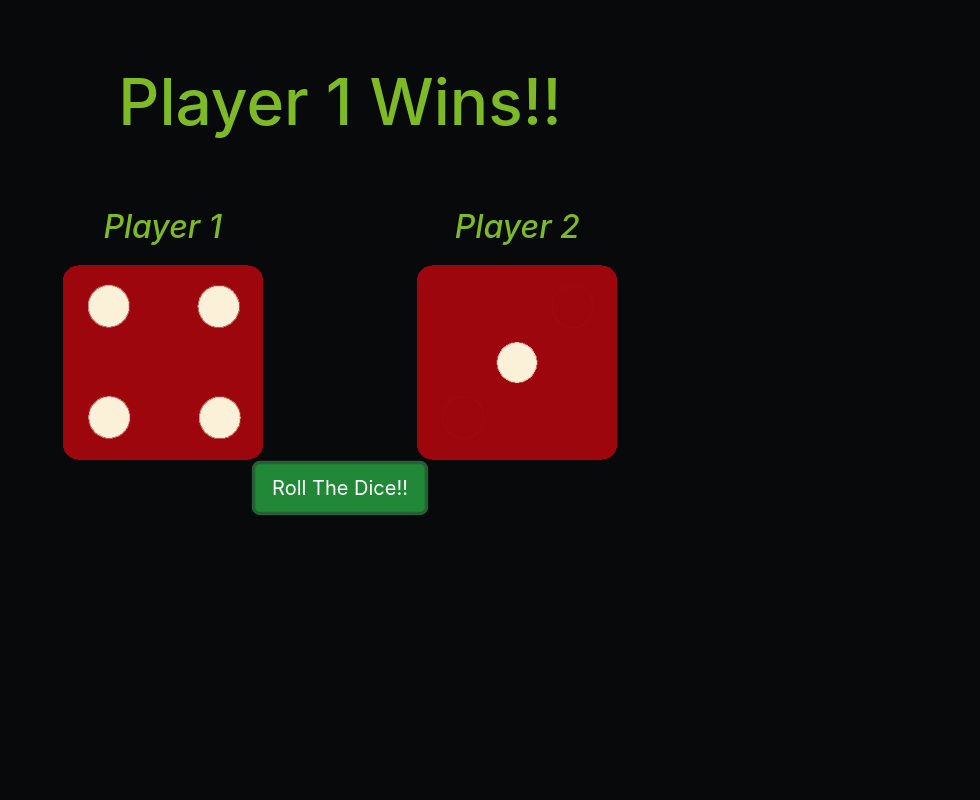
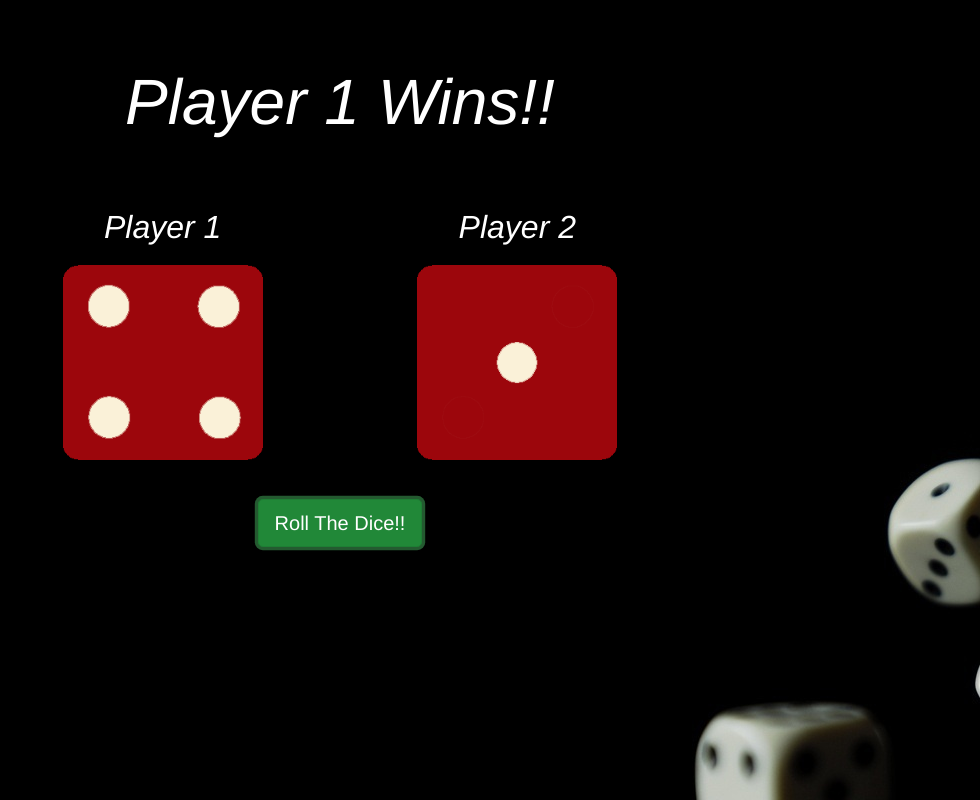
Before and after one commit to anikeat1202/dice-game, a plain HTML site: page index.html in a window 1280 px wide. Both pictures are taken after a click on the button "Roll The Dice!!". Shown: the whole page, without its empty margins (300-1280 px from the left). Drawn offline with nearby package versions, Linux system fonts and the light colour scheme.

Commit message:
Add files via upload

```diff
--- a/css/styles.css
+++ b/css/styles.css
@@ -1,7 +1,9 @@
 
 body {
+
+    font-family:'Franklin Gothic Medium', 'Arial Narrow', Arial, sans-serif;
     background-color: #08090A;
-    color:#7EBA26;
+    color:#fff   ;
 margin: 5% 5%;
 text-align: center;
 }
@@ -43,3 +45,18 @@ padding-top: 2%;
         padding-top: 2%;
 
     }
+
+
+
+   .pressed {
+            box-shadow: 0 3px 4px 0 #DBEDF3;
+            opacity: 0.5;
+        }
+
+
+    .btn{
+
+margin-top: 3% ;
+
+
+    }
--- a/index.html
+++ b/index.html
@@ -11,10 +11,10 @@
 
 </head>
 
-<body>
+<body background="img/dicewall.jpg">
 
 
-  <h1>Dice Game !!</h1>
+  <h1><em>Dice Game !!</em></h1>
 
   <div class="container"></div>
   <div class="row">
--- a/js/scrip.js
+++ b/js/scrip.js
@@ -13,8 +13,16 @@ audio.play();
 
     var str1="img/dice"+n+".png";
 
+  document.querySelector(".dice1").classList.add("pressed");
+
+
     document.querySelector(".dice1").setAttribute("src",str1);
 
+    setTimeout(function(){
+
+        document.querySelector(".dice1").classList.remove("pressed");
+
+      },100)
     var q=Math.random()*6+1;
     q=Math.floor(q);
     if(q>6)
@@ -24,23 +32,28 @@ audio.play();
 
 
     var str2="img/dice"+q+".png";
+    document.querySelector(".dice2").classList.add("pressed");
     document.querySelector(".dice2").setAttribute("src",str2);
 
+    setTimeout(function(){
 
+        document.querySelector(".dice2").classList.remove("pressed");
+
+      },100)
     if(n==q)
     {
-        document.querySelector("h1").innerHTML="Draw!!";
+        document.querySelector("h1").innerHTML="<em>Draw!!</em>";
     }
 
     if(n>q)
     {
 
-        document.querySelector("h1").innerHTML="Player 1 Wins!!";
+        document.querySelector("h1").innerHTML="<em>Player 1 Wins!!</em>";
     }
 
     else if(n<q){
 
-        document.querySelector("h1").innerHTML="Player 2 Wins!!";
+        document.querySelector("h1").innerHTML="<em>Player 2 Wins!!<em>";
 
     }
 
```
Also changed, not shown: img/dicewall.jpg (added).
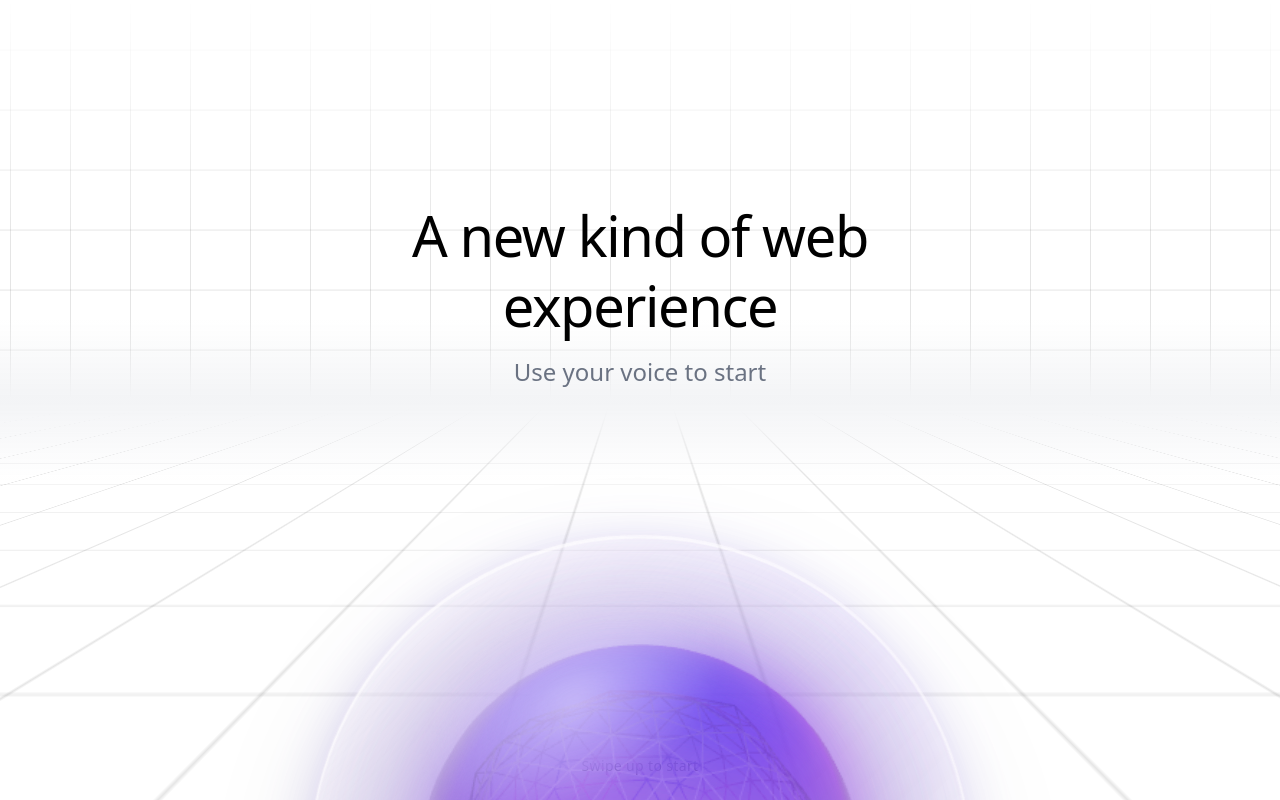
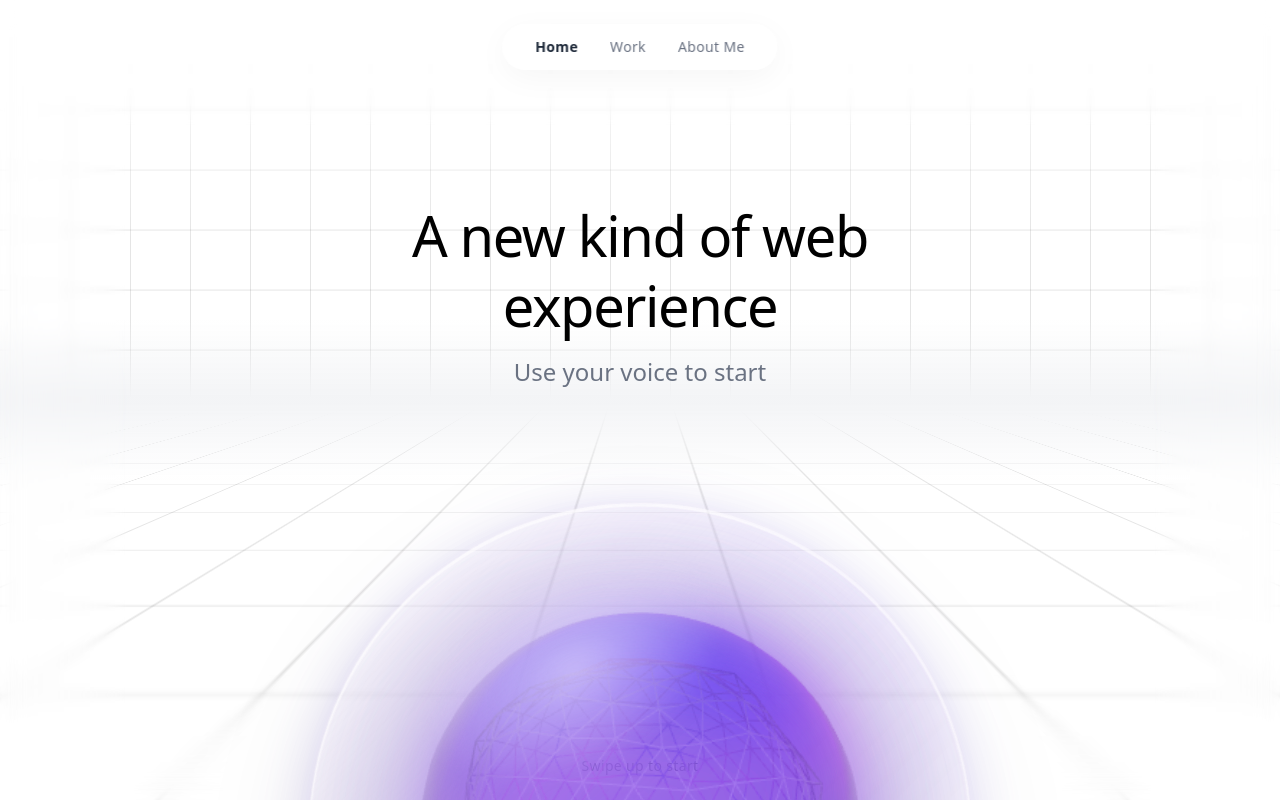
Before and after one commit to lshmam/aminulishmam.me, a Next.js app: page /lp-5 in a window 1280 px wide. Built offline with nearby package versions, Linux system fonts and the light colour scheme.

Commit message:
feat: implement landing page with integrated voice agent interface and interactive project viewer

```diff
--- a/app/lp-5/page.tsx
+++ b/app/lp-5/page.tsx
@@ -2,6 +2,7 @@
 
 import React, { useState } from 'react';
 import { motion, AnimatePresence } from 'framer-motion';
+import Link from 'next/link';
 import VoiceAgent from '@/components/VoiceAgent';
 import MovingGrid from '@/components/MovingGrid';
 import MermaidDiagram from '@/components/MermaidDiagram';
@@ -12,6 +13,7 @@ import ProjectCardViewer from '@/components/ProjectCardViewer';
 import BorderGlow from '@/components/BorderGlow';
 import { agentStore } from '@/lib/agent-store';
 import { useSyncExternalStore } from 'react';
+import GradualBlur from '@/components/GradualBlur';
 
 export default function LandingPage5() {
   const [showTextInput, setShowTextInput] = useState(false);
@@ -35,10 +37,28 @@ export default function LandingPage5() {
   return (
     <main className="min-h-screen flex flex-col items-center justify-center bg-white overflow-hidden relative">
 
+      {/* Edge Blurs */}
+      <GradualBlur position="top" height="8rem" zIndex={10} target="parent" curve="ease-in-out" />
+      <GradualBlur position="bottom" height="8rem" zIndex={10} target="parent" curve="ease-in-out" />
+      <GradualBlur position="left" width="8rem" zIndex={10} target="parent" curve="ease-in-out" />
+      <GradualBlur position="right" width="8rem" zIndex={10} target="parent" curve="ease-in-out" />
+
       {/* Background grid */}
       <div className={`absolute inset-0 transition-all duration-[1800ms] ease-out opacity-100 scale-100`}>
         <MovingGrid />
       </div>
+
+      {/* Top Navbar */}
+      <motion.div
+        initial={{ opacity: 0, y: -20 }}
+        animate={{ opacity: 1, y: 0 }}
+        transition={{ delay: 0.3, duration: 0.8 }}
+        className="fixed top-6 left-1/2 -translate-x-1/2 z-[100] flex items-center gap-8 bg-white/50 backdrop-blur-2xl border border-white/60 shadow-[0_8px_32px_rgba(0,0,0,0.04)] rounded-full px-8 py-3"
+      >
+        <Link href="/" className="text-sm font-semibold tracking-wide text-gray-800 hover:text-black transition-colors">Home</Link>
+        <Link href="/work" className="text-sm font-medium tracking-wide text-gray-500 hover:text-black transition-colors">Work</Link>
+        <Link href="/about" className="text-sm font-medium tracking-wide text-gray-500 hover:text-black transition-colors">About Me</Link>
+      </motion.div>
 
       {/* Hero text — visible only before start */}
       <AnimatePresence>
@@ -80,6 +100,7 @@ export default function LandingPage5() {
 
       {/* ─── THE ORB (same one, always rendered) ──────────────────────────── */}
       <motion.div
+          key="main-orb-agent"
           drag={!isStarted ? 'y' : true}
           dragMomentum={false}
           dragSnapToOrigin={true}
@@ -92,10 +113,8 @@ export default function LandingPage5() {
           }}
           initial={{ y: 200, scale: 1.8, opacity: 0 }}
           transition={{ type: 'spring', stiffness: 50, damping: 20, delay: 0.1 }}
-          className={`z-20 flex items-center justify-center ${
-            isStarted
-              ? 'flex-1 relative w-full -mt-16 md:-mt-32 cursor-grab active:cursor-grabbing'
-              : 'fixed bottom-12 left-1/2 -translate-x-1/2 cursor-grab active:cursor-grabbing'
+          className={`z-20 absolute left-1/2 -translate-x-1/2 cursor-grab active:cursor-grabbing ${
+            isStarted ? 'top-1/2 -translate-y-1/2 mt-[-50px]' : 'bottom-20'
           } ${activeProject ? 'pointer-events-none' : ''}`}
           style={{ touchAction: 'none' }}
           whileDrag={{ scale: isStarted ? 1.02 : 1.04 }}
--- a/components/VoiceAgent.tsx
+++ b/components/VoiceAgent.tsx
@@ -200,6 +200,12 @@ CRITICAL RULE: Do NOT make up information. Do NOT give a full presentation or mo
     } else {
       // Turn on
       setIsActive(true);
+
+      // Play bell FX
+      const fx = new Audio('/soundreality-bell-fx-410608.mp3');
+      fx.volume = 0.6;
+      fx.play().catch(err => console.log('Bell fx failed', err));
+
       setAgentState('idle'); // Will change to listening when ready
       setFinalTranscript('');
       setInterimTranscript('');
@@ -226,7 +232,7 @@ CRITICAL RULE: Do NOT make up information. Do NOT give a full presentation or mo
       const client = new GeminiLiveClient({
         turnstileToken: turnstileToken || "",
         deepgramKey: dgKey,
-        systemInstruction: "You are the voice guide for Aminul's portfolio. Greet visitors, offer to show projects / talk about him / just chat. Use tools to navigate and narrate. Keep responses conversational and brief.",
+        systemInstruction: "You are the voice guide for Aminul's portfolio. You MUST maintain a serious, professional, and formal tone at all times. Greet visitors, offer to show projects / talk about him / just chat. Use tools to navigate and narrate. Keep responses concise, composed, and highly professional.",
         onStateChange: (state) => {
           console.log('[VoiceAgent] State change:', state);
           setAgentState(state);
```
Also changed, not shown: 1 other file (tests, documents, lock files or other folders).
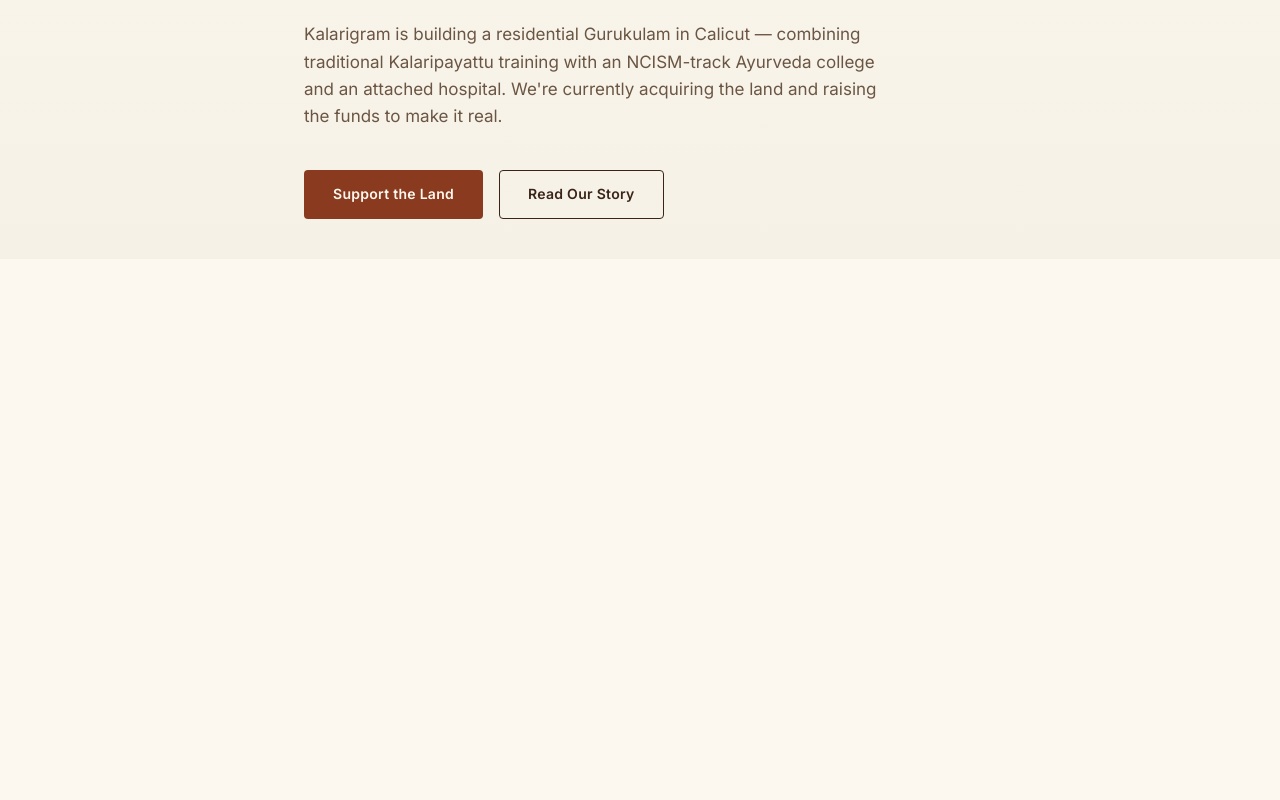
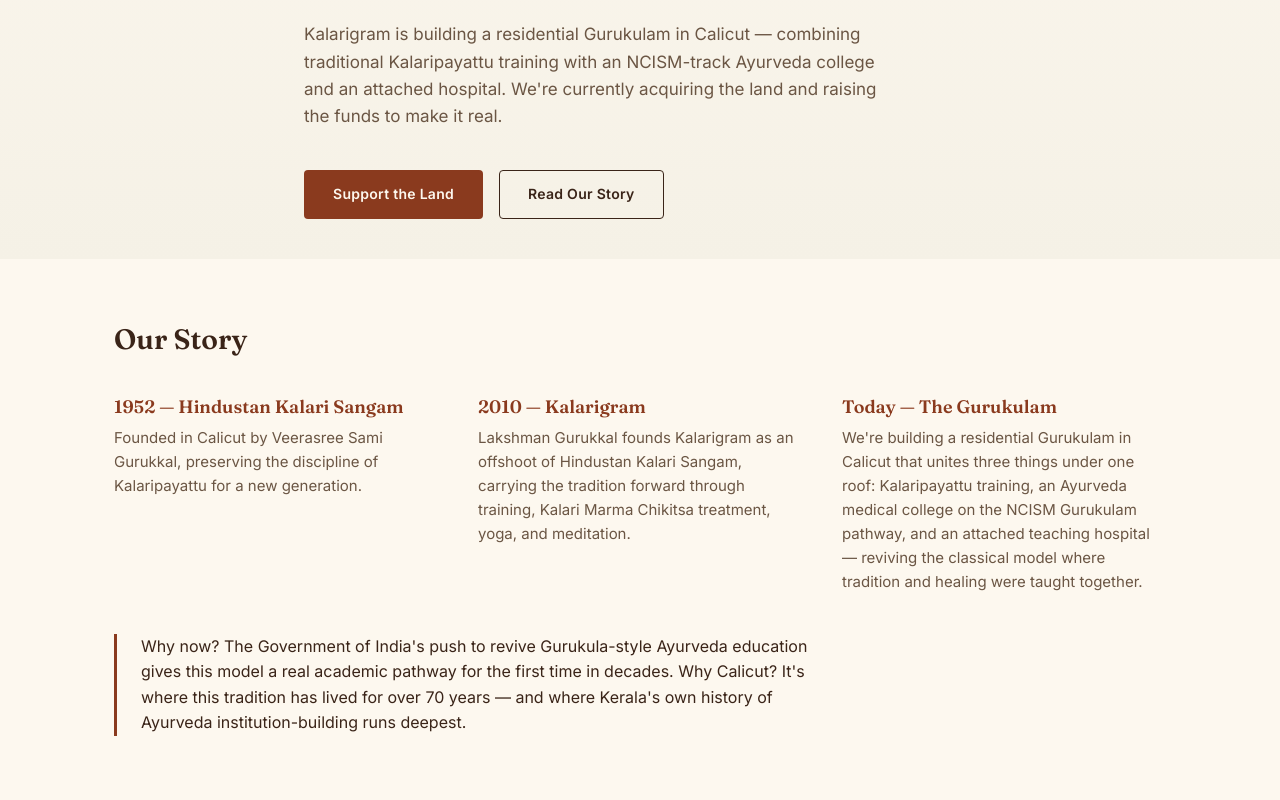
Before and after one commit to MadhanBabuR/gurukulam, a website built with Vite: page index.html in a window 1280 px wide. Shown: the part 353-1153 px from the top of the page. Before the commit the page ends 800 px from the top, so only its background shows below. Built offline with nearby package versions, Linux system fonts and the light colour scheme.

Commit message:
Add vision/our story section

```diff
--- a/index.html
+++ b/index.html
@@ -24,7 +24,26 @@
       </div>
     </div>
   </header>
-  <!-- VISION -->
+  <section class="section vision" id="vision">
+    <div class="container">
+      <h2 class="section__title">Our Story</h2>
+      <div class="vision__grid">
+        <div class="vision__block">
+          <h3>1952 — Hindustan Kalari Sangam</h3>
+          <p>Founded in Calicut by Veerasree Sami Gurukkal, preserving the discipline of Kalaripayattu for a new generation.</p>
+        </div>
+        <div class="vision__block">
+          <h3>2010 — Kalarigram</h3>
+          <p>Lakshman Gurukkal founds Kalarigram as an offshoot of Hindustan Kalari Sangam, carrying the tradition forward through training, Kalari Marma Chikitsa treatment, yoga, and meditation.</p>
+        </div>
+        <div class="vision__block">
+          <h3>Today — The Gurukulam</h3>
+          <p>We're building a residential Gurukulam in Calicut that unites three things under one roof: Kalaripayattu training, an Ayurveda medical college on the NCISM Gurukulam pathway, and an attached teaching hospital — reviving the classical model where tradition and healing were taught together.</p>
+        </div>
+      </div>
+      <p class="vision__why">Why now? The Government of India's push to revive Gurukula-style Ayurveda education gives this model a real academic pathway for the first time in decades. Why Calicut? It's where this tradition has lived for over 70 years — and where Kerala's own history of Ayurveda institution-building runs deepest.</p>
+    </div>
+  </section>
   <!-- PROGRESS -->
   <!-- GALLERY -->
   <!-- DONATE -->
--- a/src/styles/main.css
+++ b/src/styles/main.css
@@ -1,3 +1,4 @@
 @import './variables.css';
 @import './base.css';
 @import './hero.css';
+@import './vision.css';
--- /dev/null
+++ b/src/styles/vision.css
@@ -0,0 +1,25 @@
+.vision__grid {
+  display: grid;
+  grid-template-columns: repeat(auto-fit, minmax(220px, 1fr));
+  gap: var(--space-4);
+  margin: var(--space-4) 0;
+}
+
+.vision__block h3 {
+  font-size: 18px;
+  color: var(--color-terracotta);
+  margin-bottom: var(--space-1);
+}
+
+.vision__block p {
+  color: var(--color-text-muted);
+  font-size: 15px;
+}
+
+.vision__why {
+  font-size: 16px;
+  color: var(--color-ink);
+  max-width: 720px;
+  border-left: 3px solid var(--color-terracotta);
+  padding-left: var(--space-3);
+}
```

════════════════

▶ _About this exercise_: Reply by stating only how many lines in the listing hold the word "Wins".

▶ _Task solution_: 4